It took all of nine weeks for Israel’s summer protests to cross the oceans to America. What began on Rothschild Boulevard (or, truth be told, in Tahrir Square, in Cairo) on July 14 and moved from there to dozens of cities and towns in Israel came to New York City’s Wall Street on September 17 and by now is under way in 1,343 cities across the globe. On October 15, in some 40 countries, there will be protest marches, people demanding a variety of things, some outlandish, some obvious, most centered on greater equity.
It is almost impossible to imagine an effective worldwide protest against corporate greed and malfeasance or governmental complicity in stacking the deck in favor of corporations, “the people” be damned. Even if we consider just the United States, starting with the Occupy Wall Street movement and burgeoning to include many hundreds of offshoots, the same questions that have haunted Israel’s summer protests apply to the Occupy movement in this country. How does one craft a politically relevant program out of a charmingly diverse (not to say conflicting) array of demands? Once the tents have been removed, once winter sets in, what happens next?
I have now visited the Occupy Boston assembly several times; it is conveniently located just a few blocks from where I live. The 200 tents crowded into Dewey Square; the leavening of the mainly young people there gathered with a solid sprinkling of old-timers; the signage; the thoughtfulness; the cordiality — all these are impressive, even uplifting. But they do not answer “the morning after” question. Massachusetts Senator John Kerry has said, “I’m very, very understanding of where they’re coming from,” but, like many of the rest of us, he likely has no idea at all regarding where they are going.
At the same time, it is premature to dismiss the Occupy effort as inherently doomed. The voices may be cacophonous, but they are in the main being raised for the first time, and no one can safely say that they are destined to soon become merely elements of nostalgic recollection. Perhaps there is truth to my favorite sign here at the Occupy Boston: “The beginning is near!”

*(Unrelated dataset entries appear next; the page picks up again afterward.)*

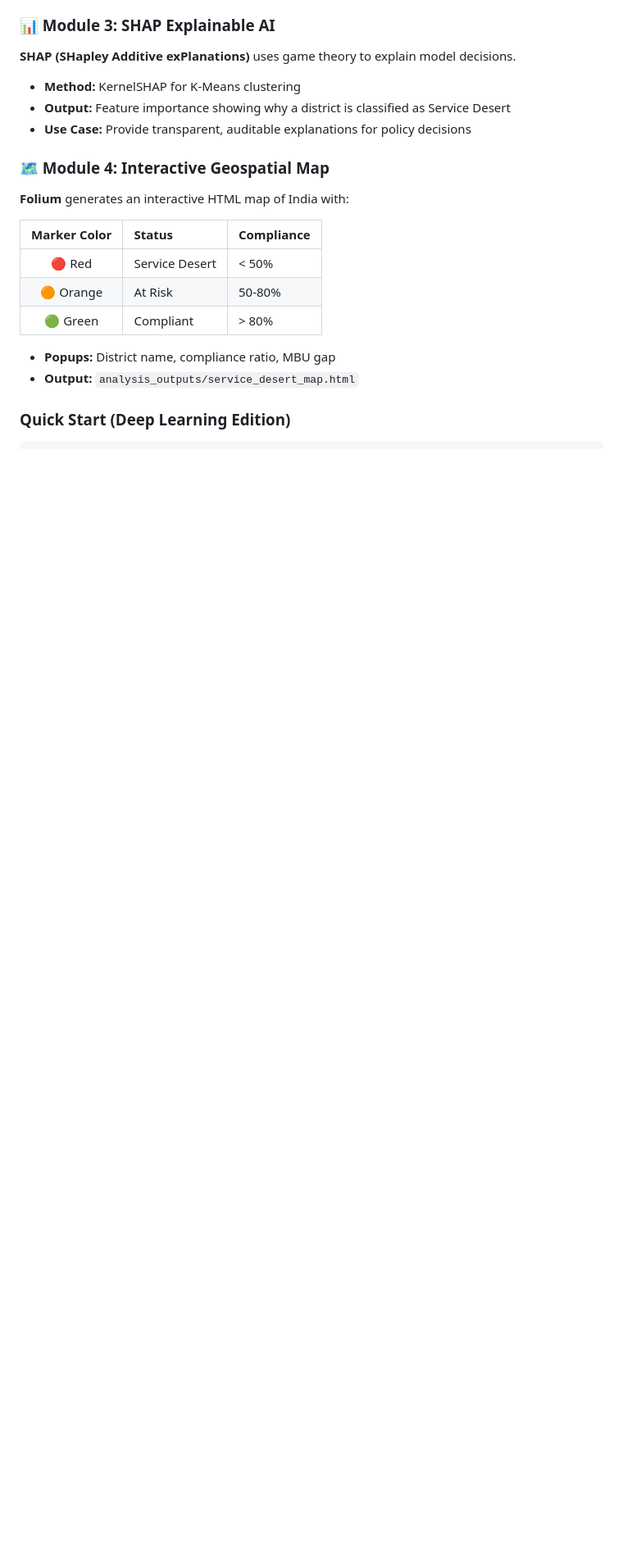
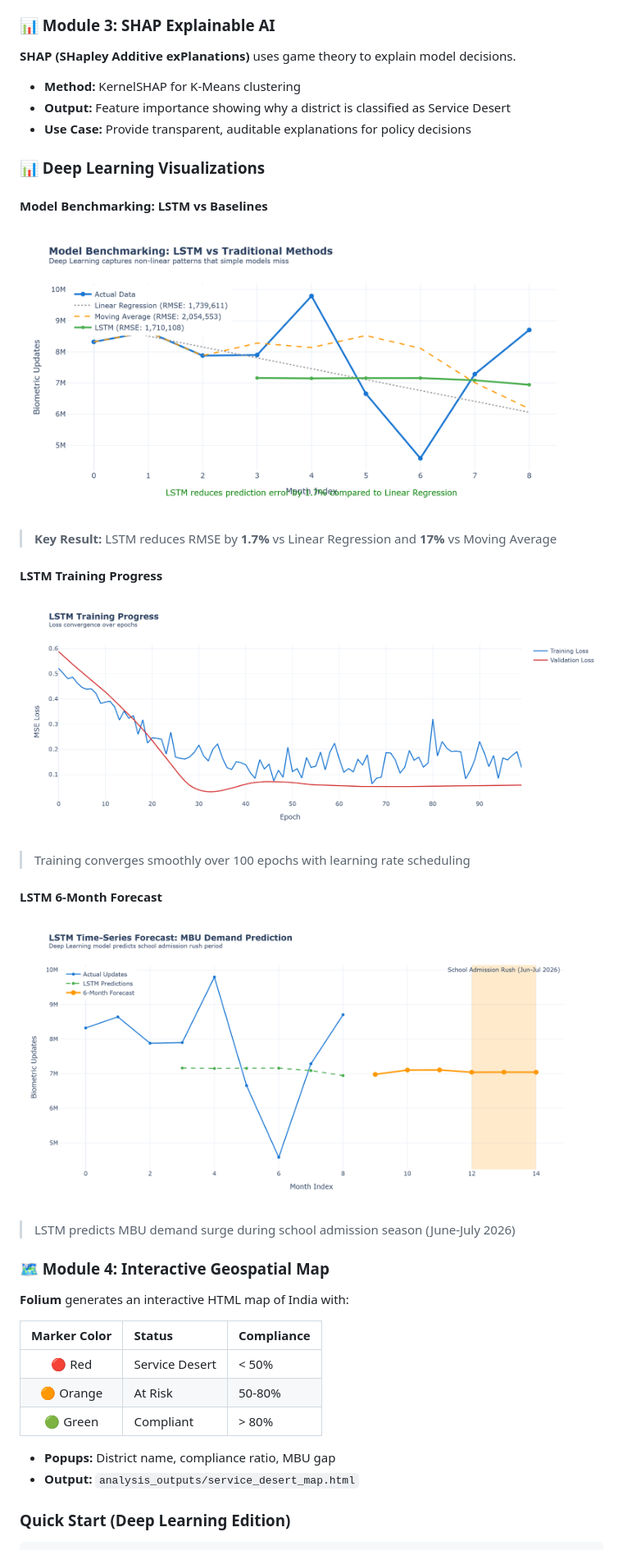
Before and after one commit to STIWARTs/UIDAI_DH_2k26, a Markdown page: README.md, the part around the change. Shown at 82% size. Drawn GitHub-style; pictures changed too: analysis_outputs/dl_chart1_model_benchmarking.png (added), analysis_outputs/dl_chart2_training_loss.png (added), analysis_outputs/dl_chart3_lstm_forecast.png (added); blank space fills up the shorter version.

Commit message:
Add Deep Learning visualizations to README (LSTM benchmarking, training loss, forecast)

```diff
--- a/README.md
+++ b/README.md
@@ -207,6 +207,23 @@ $$\text{Anomaly if } \mathcal{L}_{reconstruction} > \mu + 2\sigma$$
 - **Method:** KernelSHAP for K-Means clustering
 - **Output:** Feature importance showing why a district is classified as Service Desert
 - **Use Case:** Provide transparent, auditable explanations for policy decisions
+
+### 📊 Deep Learning Visualizations
+
+#### Model Benchmarking: LSTM vs Baselines
+![Model Benchmarking](analysis_outputs/dl_chart1_model_benchmarking.png)
+
+> **Key Result:** LSTM reduces RMSE by **1.7%** vs Linear Regression and **17%** vs Moving Average
+
+#### LSTM Training Progress
+![LSTM Training Loss](analysis_outputs/dl_chart2_training_loss.png)
+
+> Training converges smoothly over 100 epochs with learning rate scheduling
+
+#### LSTM 6-Month Forecast
+![LSTM Forecast](analysis_outputs/dl_chart3_lstm_forecast.png)
+
+> LSTM predicts MBU demand surge during school admission season (June-July 2026)
 
 ### 🗺️ Module 4: Interactive Geospatial Map
 
```
Also changed, not shown: 1 other file.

Eric Cantor (R-Va.) majority leader of the House of Representatives, calls the protesters a “mob.” In so doing, he positions himself quite to the right of Avigdor Lieberman, Israel’s foreign minister. While Lieberman did not refrain from calling Israel’s protesters “loudmouths for hire” and from dismissing them as “sushi eaters” and “spoiled brats,” his more extended response took a very different tack: “The protests are not Woodstock. This is a real protest. There is no doubt that everyone is right: the doctors, the dairy farmers, the social workers, the lawyers, the teachers and the police.” In fact, Lieberman’s Yisrael Beiteinu party has proposed an economic plan that includes fines for builders who do not build on land they acquire, a tax on empty apartments, bonuses for soldiers at the end of compulsory service and free child care from age 3. All this is scarcely enough as a response to the anger that drew 450,000 Israelis to a mega-march September 3, but it is several light-years beyond what the nyetnik Cantor is likely to come up with. Cantor is temperamentally much closer to Rush Limbaugh, who says, “There’s no doubt in my mind that the White House is behind this. Obama is setting up riots. He is fanning the flames.”

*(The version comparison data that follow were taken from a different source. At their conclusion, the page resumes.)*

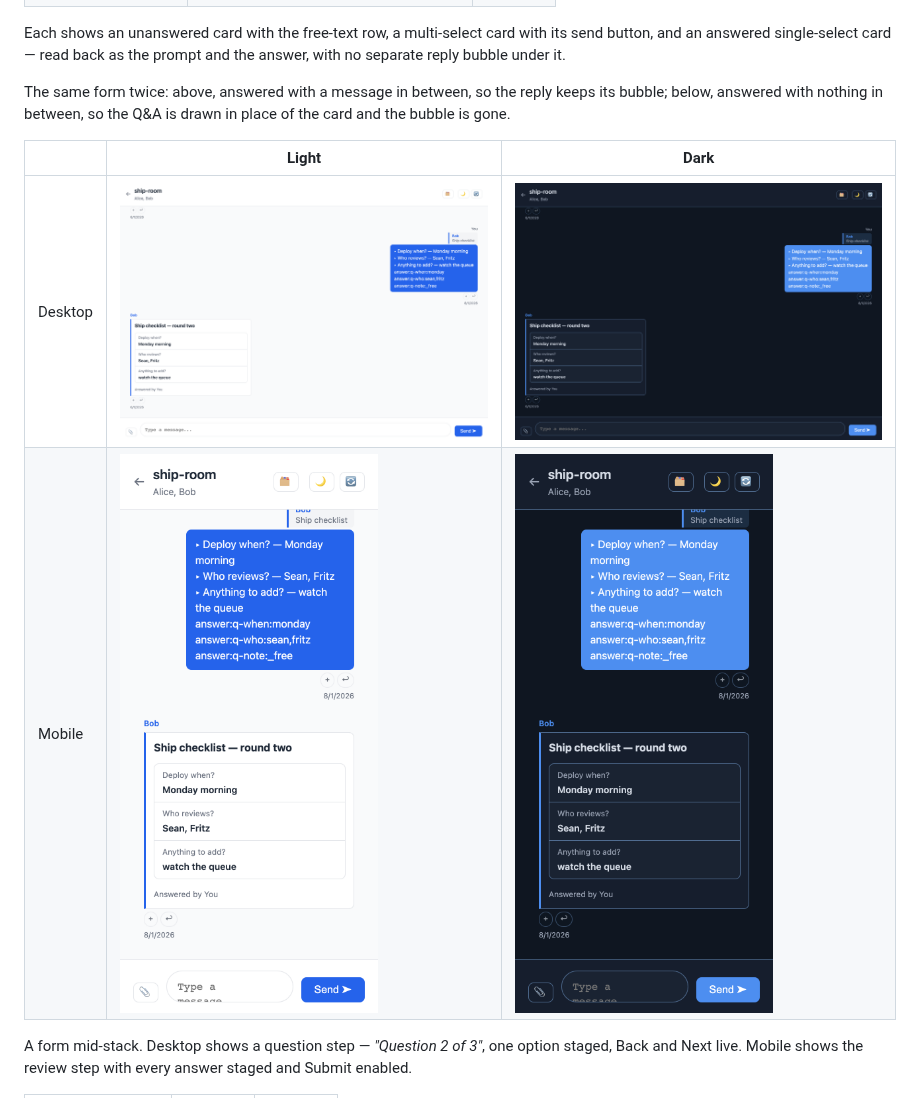
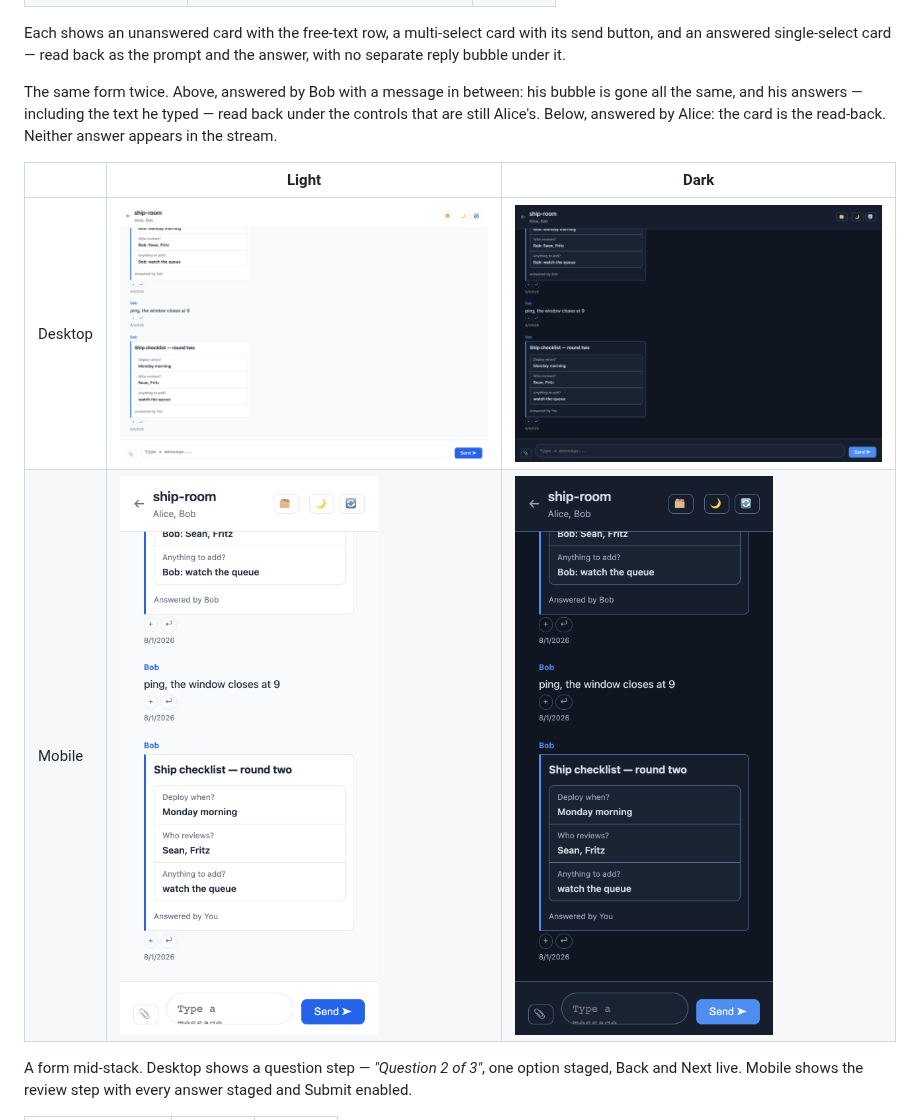
Before and after one commit to clusterfudge/deaddrop, a Markdown page: docs/QUESTIONS.md, the part around the change. Drawn GitHub-style; pictures changed too: docs/img/questions-readback-desktop-dark.png, docs/img/questions-readback-desktop-light.png, docs/img/questions-readback-mobile-dark.png.

Commit message:
docs(questions): reshoot the read-back surface for the unconditional rule
The §5 caption described a form whose answer kept its bubble because a
message sat in between, which no longer happens. The surface is now a form
Bob answered — his bubble gone, his answers reading back under the controls
that are still Alice's — above a form Alice answered, read back in place.

Measured in a real browser at 390x844 and 1280x900: the others pane renders
inside the card, below the wizard nav, carrying the read-back's own 1px
border, and includes the free text no option button can show.

```diff
--- a/docs/QUESTIONS.md
+++ b/docs/QUESTIONS.md
@@ -273,9 +273,10 @@ Each shows an unanswered card with the free-text row, a multi-select card
 with its send button, and an answered single-select card — read back as the
 prompt and the answer, with no separate reply bubble under it.
 
-The same form twice: above, answered with a message in between, so the reply
-keeps its bubble; below, answered with nothing in between, so the Q&A is
-drawn in place of the card and the bubble is gone.
+The same form twice. Above, answered by Bob with a message in between: his
+bubble is gone all the same, and his answers — including the text he typed —
+read back under the controls that are still Alice's. Below, answered by
+Alice: the card is the read-back. Neither answer appears in the stream.
 
 | | Light | Dark |
 |---|---|---|
```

True, the president has indicated that he understands the frustration that inspires the Occupy movement. But the movement is not just about Wall Street per se; it is also about Timothy Geithner, Obama’s secretary of the Treasury; about bailouts that have worked for the banks and other financial institutions and for the auto industry, but have failed miserably in responding to the foreclosure (or, as I prefer, the “eviction”) crisis. It is as if there are those (corporations) that are “too big to fail” and those (people) who are too small to care about. That, at any rate, is the overwhelming sentiment of the Occupy people. The Republicans are plainly the principal villains of the day, but Obama is not (yet?) the hero who is saving the day, nor are his fellow Democrats.
I cannot write about all this without mentioning the reports I’ve read of the Kol Nidre service across the street from the main protest in Zuccotti Park, the gathering point for the original and ongoing Occupy Wall Street movement. (I’m told that similar services were held in Boston, Philadelphia and Washington.) The brainchild of Daniel Sieradski, an increasingly and impressively prominent presence in the new media world, the Wall Street service attracted some 700 people. It was a deftly creative amalgam of the tradition (most of the prayers were in Hebrew) and of the spirit of the Occupy movement. Getzel Davis, a fourth-year rabbinic student at Boston’s Hebrew College, delivered the sermon: “Yom Kippur is the day we are forgiven for worshipping the golden calf. What is the golden calf? It is the essence of idol worship; it is the fallacy that gold is God.”
Denouncing such fallacies, as we are reminded every Yom Kippur that Isaiah did, is in itself a public service. Perhaps in the sukkah the protesters plan to build there will be time to consider how public policy can come to reflect Isaiah’s eloquent statement of what is required of us. If, and as, more of us come to be occupied by that question, perhaps we can call the process Occupation 2.0.